According to Steiner, music is able to bring our “inner human configuration into outer visibility”. (Steiner 1998) Music is a representation of the human being. 3 musical elements build up this representation of Man:
1) the downbeat or accent of the beat,
2) the pulse or tempo and the
3) flowing melody.
The downbeats or accents in the music are the legs of the music which provides the driving motion forward. In the downbeat, there is verticalisation with the feeling of weight and gravity downwards. After landing, the beat will change into an upward motion through overcoming the weight and gravity. This upward motion is called the upbeat in music. Such a vertical downward and upward motion of the beat represents the walking motion of Man. Songs written in the 2/4 or 4/4 meters with strong accents in the 1st and 3rd beat creates a walking feel which is why many of the marching songs are written to these meters. “The Saints Go Marching By” is an example of a song written to the 4/4 meter.

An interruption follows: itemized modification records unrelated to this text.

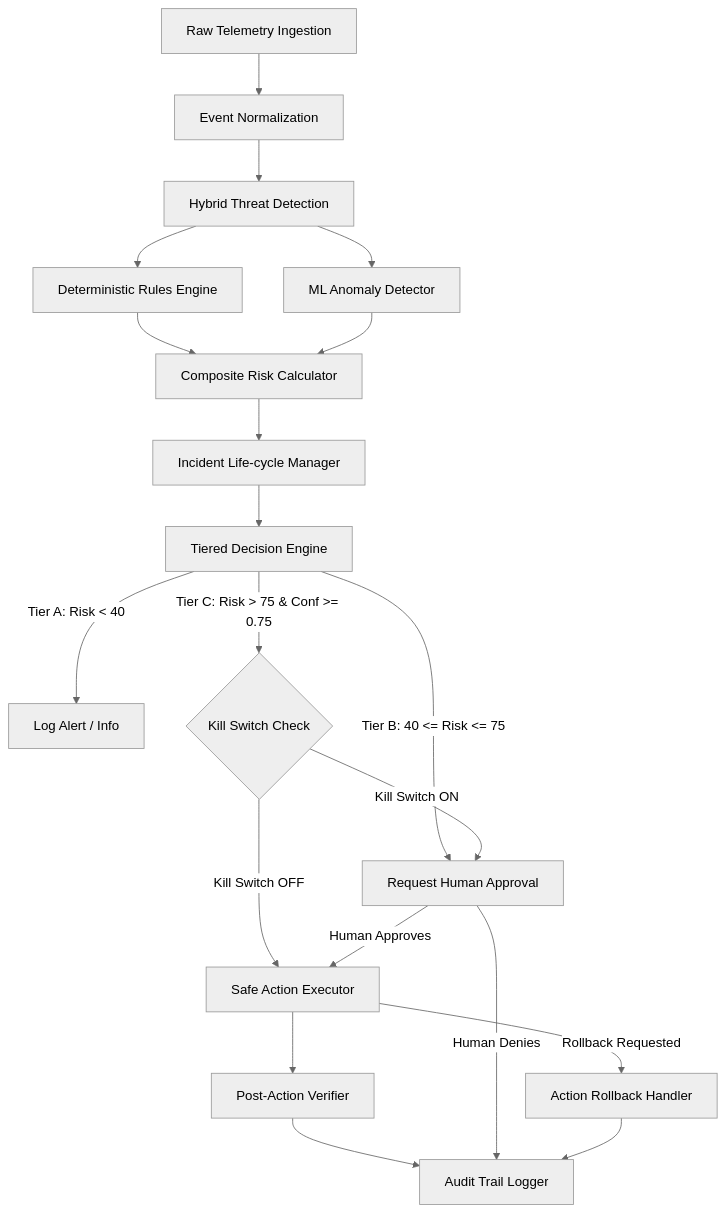
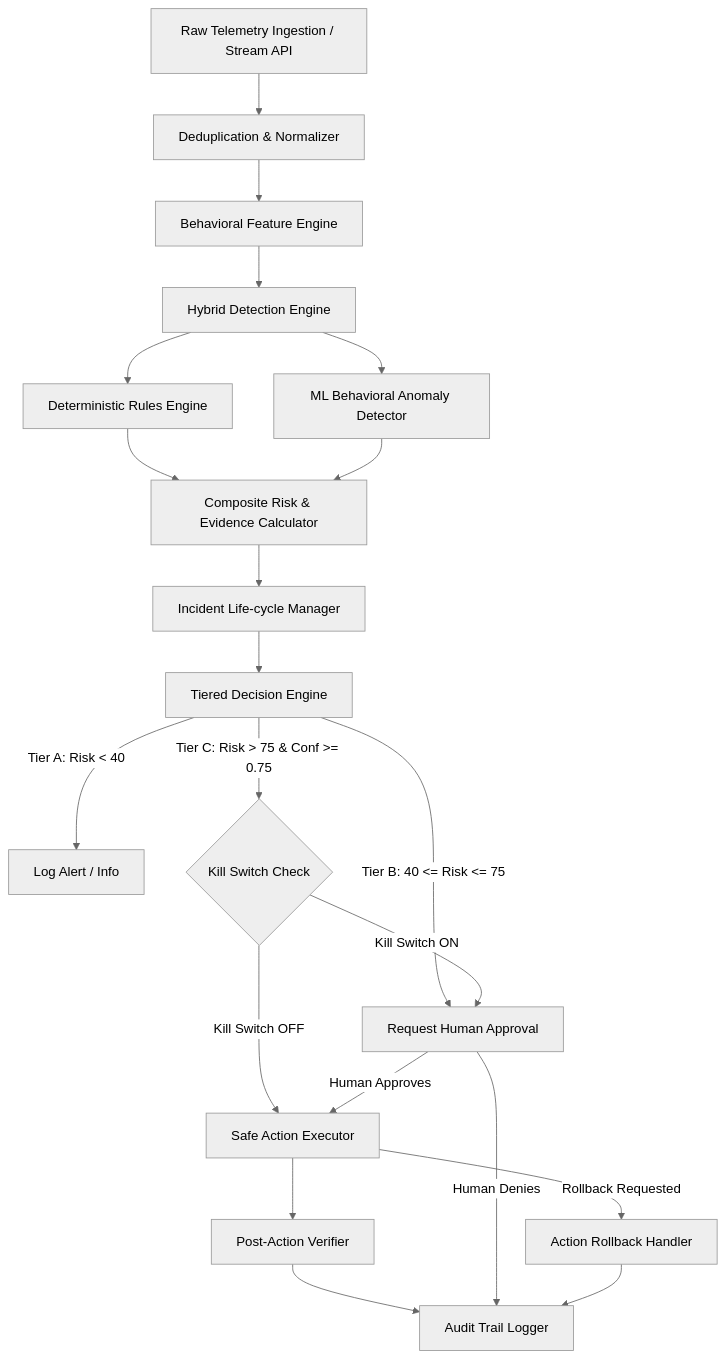
The diagram in docs/ARCHITECTURE.md (nakshatrameena6-cell/Cyber-threat-detection), drawn with Mermaid (neutral theme) before and after one commit. The commit also changed other lines of this file and 4 other files, not shown here.

Commit message:
docs: add architecture, product requirements, system specifications, and threat model documentation

````diff
--- a/docs/ARCHITECTURE.md
+++ b/docs/ARCHITECTURE.md
@@ -5,22 +5,23 @@
 ```mermaid
 graph TD
-    A[Raw Telemetry Ingestion] --> B[Event Normalization]
-    B --> C[Hybrid Threat Detection]
-    C --> C1[Deterministic Rules Engine]
-    C --> C2[ML Anomaly Detector]
-    C1 --> D[Composite Risk Calculator]
-    C2 --> D
-    D --> E[Incident Life-cycle Manager]
-    E --> F[Tiered Decision Engine]
-    F -->|Tier A: Risk < 40| G[Log Alert / Info]
-    F -->|Tier B: 40 <= Risk <= 75| H[Request Human Approval]
-    F -->|Tier C: Risk > 75 & Conf >= 0.75| I{Kill Switch Check}
-    I -->|Kill Switch OFF| J[Safe Action Executor]
-    I -->|Kill Switch ON| H
-    J --> K[Post-Action Verifier]
-    K --> L[Audit Trail Logger]
-    H -->|Human Approves| J
-    H -->|Human Denies| L
-    J -->|Rollback Requested| M[Action Rollback Handler]
-    M --> L
+    A[Raw Telemetry Ingestion / Stream API] --> B[Deduplication & Normalizer]
+    B --> C[Behavioral Feature Engine]
+    C --> D[Hybrid Detection Engine]
+    D --> D1[Deterministic Rules Engine]
+    D --> D2[ML Behavioral Anomaly Detector]
+    D1 --> E[Composite Risk & Evidence Calculator]
+    D2 --> E
+    E --> F[Incident Life-cycle Manager]
+    F --> G[Tiered Decision Engine]
+    G -->|Tier A: Risk < 40| H[Log Alert / Info]
+    G -->|Tier B: 40 <= Risk <= 75| I[Request Human Approval]
+    G -->|Tier C: Risk > 75 & Conf >= 0.75| J{Kill Switch Check}
+    J -->|Kill Switch OFF| K[Safe Action Executor]
+    J -->|Kill Switch ON| I
+    K --> L[Post-Action Verifier]
+    L --> M[Audit Trail Logger]
+    I -->|Human Approves| K
+    I -->|Human Denies| M
+    K -->|Rollback Requested| N[Action Rollback Handler]
+    N --> M
 ```
````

The pulse or tempo is the heartbeat of the song determining how fast the music moves. This gives the feeling of the pulsating heartbeat in the song which is the representation of Man’s torso region.
The melodic phrasing is the head of the song. It gives the flowing and breathing quality in music. The start of a melodic phrase is like the start of an inhalation. The melodic phrases in the music are the breaths taken throughout the music. Within the melodic phrases the ideas and images of the song are being carried. I am often fascinated when I asked my pupils during music classes what is the story or image behind a particular melody, they are often very quick and able to form their own mental pictures of what the melody is trying to convey even without the lyrics. Most often, their interpretations of the melody are very close to what the lyrics are trying to convey.
Taken in totality the 3 musical elements described, the image of Man appears as a form created in time. The joy and pleasure in music is derived from harmonising and balancing these 3 elements in their constantly changing relationships to create a unified whole. This balance and harmony exists also in Man and was written in the 6th century by the Roman philosopher Anicius Manlius Severinus Boëthius in the text “De Musica” as follows:
“Whoever penetrates into his own self perceives human music [musica humana]. For what unites the incorporeal nature of reason with the body if not a certain harmony and, as it were, a careful tuning of low and high pitches as though producing one consonance? What other than this unites the parts of the soul, which…is composed of the rational and the irrational? What is it that intermingles the elements of the body or holds together the parts of the body in an established order?” (Abrams, 2017)
Boëthius is referring to the harmony within us, of how disparate elements like body and soul, rational and irrational can exist in a state of equilibrium.